George Tenet has been the director of central intelligence since 1997, time enough to have changed the Agency's culture. He has failed. He should go.
Institutions are not pretty. Show me a pretty government. Healing is wonderful, but the American Medical Association? Learning is wonderful, but universities? The same is true for religion... religion is institutionalized spirituality. — Mother Jones November/December 1997.
Each year about 600,000 start-ups are launched. Less than 0.5 percent attract VC. Of Inc. magazine's annual list of the 500 fastest growing companies in the United States assessed over a decade (1997–2007), less than 20 percent of companies were venture backed” -“62.4 percent of VC investments were completely lost while 3.1 percent of the investments accounted for 53 percent of the profits for roughly 600 investments
Most recently, Richman et al (1997) have argued that a four-dimensional
In 1997, in Rich Dad, Poor Dad, I stated, 'Your home is not an asset.' Real estate agents sent me hate mail.
A line from one of my 1997 columns - 'Do one thing every day that scares you' - is now widely attributed to Eleanor Roosevelt, though I have yet to see any evidence that she ever said it and I don't believe she did. She said some things about fear, but not that thing.
The Vatican's recognition of the State of Israel in 1997 could not have occurred without John Paul's leadership.
There is a shortage of teachers but the January 2001 schools census showed that teacher numbers were at their highest level than at any time since 1984 - and 11,000 higher than 1997.

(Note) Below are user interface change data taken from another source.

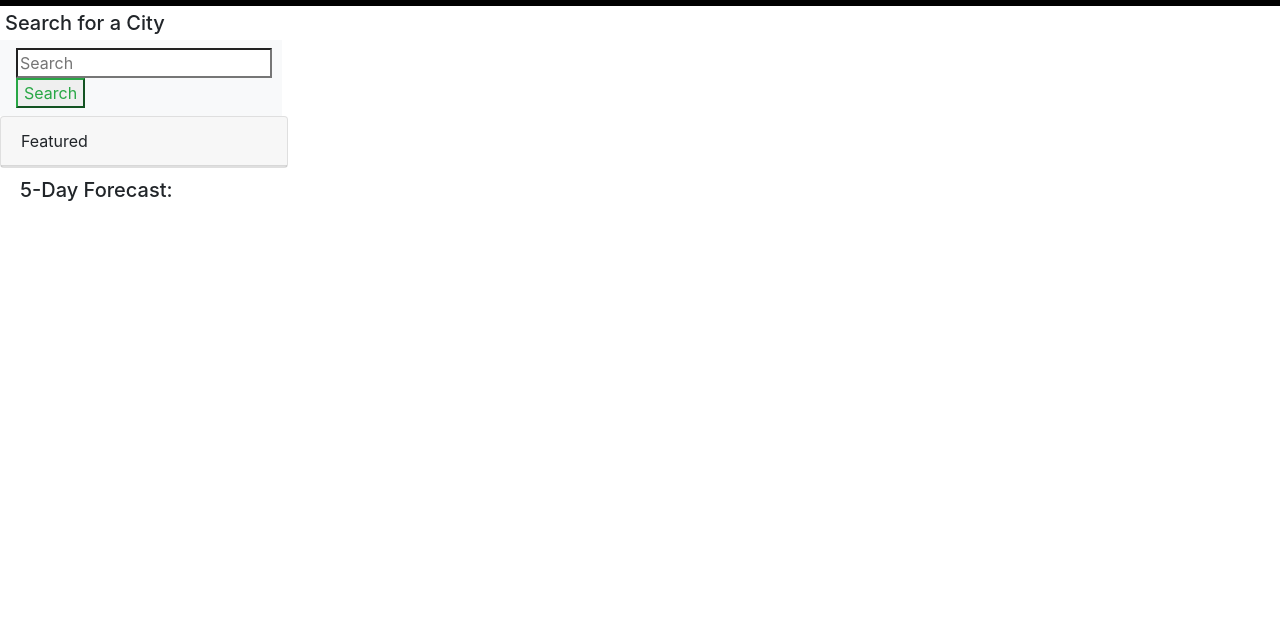
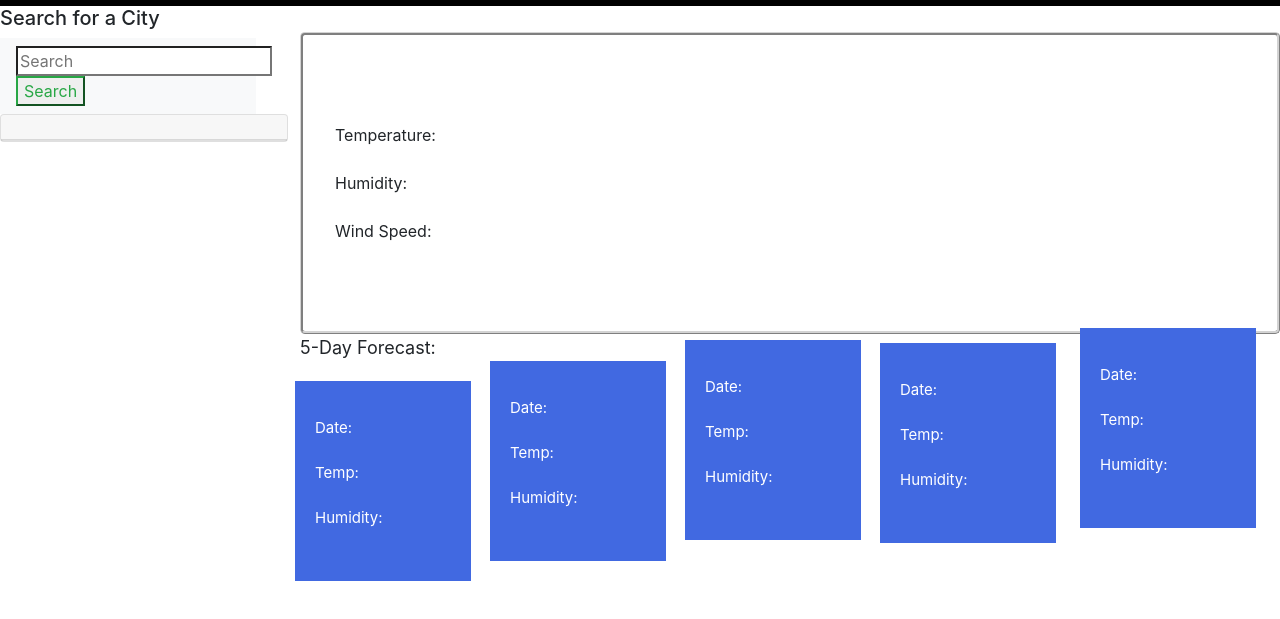
Before and after one commit to Jaesenix/Hw6, a plain HTML site: page index.html in a window 1280 px wide. Shown: the part 57-676 px from the top of the page. Drawn offline with nearby package versions, Linux system fonts and the light colour scheme; no server answers.

Commit message:
final version

```diff
--- a/index.html
+++ b/index.html
@@ -33,32 +33,90 @@
   <!-- Section beneath search bar to show history of cities viewed -->
   <div class="card" style="width: 18rem;">
     <div class="card-header">
-      Featured
+
     </div>
     <ul class="list-group list-group-flush"></ul>
   </div>
 
   <!-- Main area to view current city's forecast -->
-  <div class="col-lg-9">
-    <div class="currentCity"></div>
-    <div class="Temperature"></div>
-    <div class="Humidity"></div>
-    <div class="Wind Speed"></div>
-    <div class="UV Index"></div>
+  <div class="jumbotron">
+    <div class="currentDay"></div>
+    <div class="city"></div>
+    <br>
+    <div class="tempF">Temperature: </div>
+    <br>
+    <div class="humidity">Humidity: </div>
+    <br>
+    <div class="wind">Wind Speed: </div>
+    <br>
+  </div>
   </div>
 
   <!-- Show 5 boxes on bottom with 5-day forecast of current city -->
-  <div class="col-md-12">
-    <h5 id="forecast5D">5-Day Forecast:</h5>
-    <div id="forecast" class="row">
+  <div class="forecast5Day">5-Day Forecast:
+    <div class="row">
+      <br>
+      <div class="card1" style="width: 11rem;">
+        <div class="card-body">
+          <p class="card-text"><div class="date1">Date: </div>
+            <br>
+            <div class="tempF">Temp: </div>
+            <br>
+            <div class="humidity">Humidity: </div>
+          </p>
+          <div></div>
+          <div class="card2" style="width: 11rem;">
+            <div class="card-body">
+              <p class="card-text"><div class="date2">Date: </div>
+                <br>
+                <div class="tempF">Temp: </div>
+                <br>
+                <div class="humidity">Humidity: </div>
+              </p>
+              <div></div>
+              <div class="card3" style="width: 11rem;">
+                <div class="card-body">
+                  <p class="card-text"><div class="date3">Date: </div>
+                    <br>
+                    <div class="tempF">Temp: </div>
+                    <br>
+                    <div class="humidity">Humidity: </div>
+                  </p>
+                </div>
+              </div>
+              <div></div>
+              <div class="card4" style="width: 11rem;">
+                <div class="card-body">
+                  <p class="card-text"><div class="date4">Date: </div>
+                    <br>
+                    <div class="tempF">Temp: </div>
+                    <br>
+                    <div class="humidity">Humidity: </div>
+                  </p>
+                  <div></div>
+                  <div class="card5" style="width: 11rem;">
+                    <div class="card-body">
+                      <p class="card-text"><div class="date5">Date: </div>
+                        <br>
+                        <div class="tempF">Temp: </div>
+                        <br>
+                        <div class="humidity">Humidity: </div>
+                      </p>
+                      <div></div>
+                    </div>
+                  </div>
+                </div>
+              </div>
+            </div>
+          </div>
+        </div>
+      </div>
 
-    </div>
-  </div>
-  </div>
-  </div>
+      <script type="text/javascript" src="https://cdnjs.cloudflare.com/ajax/libs/jquery/3.2.1/jquery.min.js"></script>
+      <script type="text/javascript" src="script.js"></script>
+      <!-- <script type="text/javascript" src="https://cdnjs.cloudflare.com/ajax/libs/moment.js/2.24.0/moment.min.js"></script> -->
+      <script type="text/javascript" src="https://momentjs.com/downloads/moment-with-locales.js"></script>
 
-  <script src="https://cdnjs.cloudflare.com/ajax/libs/jquery/3.2.1/jquery.min.js"></script>
-  <script src="script.js"></script>
 
 </body>
 
--- a/script.js
+++ b/script.js
@@ -1,39 +1,45 @@
-var APIKey = "c4ba4f73e7697b2af968370b13c7b401";
-var queryUrl = "api.openweathermap.org/data/2.5/weather?" + "q=austin&appid=" + APIKey;
-var city = $("searchBar").val();
+var APIKey = "&appid=c4ba4f73e7697b2af968370b13c7b401";
 
 // once you type in city in search bar, click search button
-$("searchBtn").on("click", function (event) {
-    var value = $(this).siblings("#searchBar").val();
-    var wxFind = $(this).parent().attr("#searchBtn");
+$(".searchBtn").on("click", function (event) {
+    var searchBar = $(".searchBar").val();
+    var value = $(this).siblings(".searchBar").val();
+    // var wxFind = $(this).parent().attr(".searchBtn");
 
     // used to prevent an event's default behavior
     event.preventDefault();
 
+    var city = $(".searchBar").val();
+    getWeather(city);
+
     // save to local storage
-    localStorage.setItem(value, wxFind);
+    localStorage.setItem(".searchBar", value);
+
+    $(".searchBar").val(localStorage.getItem(".searchBar"));
+
 });
 
-$("cities").val(localStorage.getItem("cities"));
+// grab text from input box
+function getWeather(city) {
+    console.log(city);
+    var queryUrl = "https://api.openweathermap.org/data/2.5/weather?q=" + city + APIKey;
 
-    // grab text from input box
-    city = $("#searchBar").val();
-
-// call to the OpenWeatherMap API
+    // call to the OpenWeatherMap API
     $.ajax({
         url: queryUrl,
         method: "GET"
 
-    // restore the data that we retrieved inside of an object called response
+        // restore the data that we retrieved inside of an object called response
     }).then(function (response) {
 
         $("wxInfo").text(JSON.stringify(response));
 
         console.log(response);
 
+        // Main Section - Transfer content to HTML
+        $(".currentDay").text(moment().format('l'));
 
-        // Transfer content to HTML
-        $(".city").html("<h1>") + response.name + " Weather Details</h1>";
+        $(".city").text("City: ") + response.name + "Weather Details</div>";
         $(".wind").text("Wind Speed: " + response.wind.speed);
         $(".humidity").text("Humidity: " + response.main.humidity);
 
@@ -48,4 +54,28 @@ $("cities").val(localStorage.getItem("cities"));
         console.log("Humidity: " + response.main.humidity);
         console.log("Temperature (F): " + tempF);
 
+
+        // 5-Day Forecast - Transfer content to HTML
+        $(".date").text("Date: ") + response.date + "Weather Details</div>";
+
+        // Convert the temp to fahrenheit
+        var tempF = (response.main.temp - 273.15) * 1.80 + 32;
+
+        // add temp content to html
+        $(".temp").text("Temperature (K) " + response.main.temp);
+        $(".tempF").text("Temperature (F) " + tempF.toFixed(2));
+
+        $(".humidity").text("Humidity: " + response.main.humidity);
+
+        console.log("Wind Speed: " + response.wind.speed);
+        console.log("Humidity: " + response.main.humidity);
+        console.log("Temperature (F): " + tempF);
+
+        $(".date1").text(moment().format('l'));
+        $(".date2").text(moment().add(1, 'days').format('l'));
+        $(".date3").text(moment().add(2, 'days').format('l'));
+        $(".date4").text(moment().add(3, 'days').format('l'));
+        $(".date5").text(moment().add(4, 'days').format('l'));
+
     });
+}
--- a/styles.css
+++ b/styles.css
@@ -6,7 +6,7 @@ h1 {
 }
 
 h5 {
-    margin: 5px;
+    margin-right: 10px;
 }
 
 .container {
@@ -16,13 +16,60 @@ h5 {
 }
 
 .navbar {
-    width: 22%;
+    width: 20%;
+}
+
+.jumbotron {
+    justify-content: center;
+    margin-left: 300px;
+    margin-top: -110px;
+    margin-bottom: -100px;
+    background-color: white;
+    border-style: ridge;
+    border-color: lightgrey;
+}
+
+.forecast5Day {
+    margin-left: 300px;
+    margin-top: 100px;
+    font-size: large;
+}
+
+.card1 {
+    margin-top: 20px;
+    margin-left: 10px;
+    margin-right: -10px;
+    height: 200px;
+    justify-content: space-evenly;
+    background-color: royalblue;
+    color: white;
+    font-size: 15px;
+}
+.card2 {
+    margin-left: 175px;
+    margin-top: -185px;
+    height: 200px;
+    background-color: royalblue;
+}
+.card3 {
+    margin-left: 175px;
+    margin-top: -185px;
+    height: 200px;
+    background-color: royalblue;
+}
+.card4 {
+    margin-left: 370px;
+    margin-top: -197px;
+    height: 200px;
+    background-color: royalblue;
+}
+.card5 {
+    margin-left: 180px;
+    margin-top: -180px;
+    height: 200px;
+    background-color: royalblue;
 }
 
 #currentCity {
     margin-top: 5px;
 }
-
-#forecast5D {
-    margin-top: 10px;
-}
```
Also changed, not shown: 1 other file.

The first fashion show I ever attended was for Ritu Beri in 1997 or 1998. I think that was the first time Ritu had designed for one of my movies 'Yeh Raastein Hain Pyaar Ke.' She had done a show in Paris, and she had done the same show in Delhi. It was very eclectic, and I love the way she combines colours and makes them flamboyant.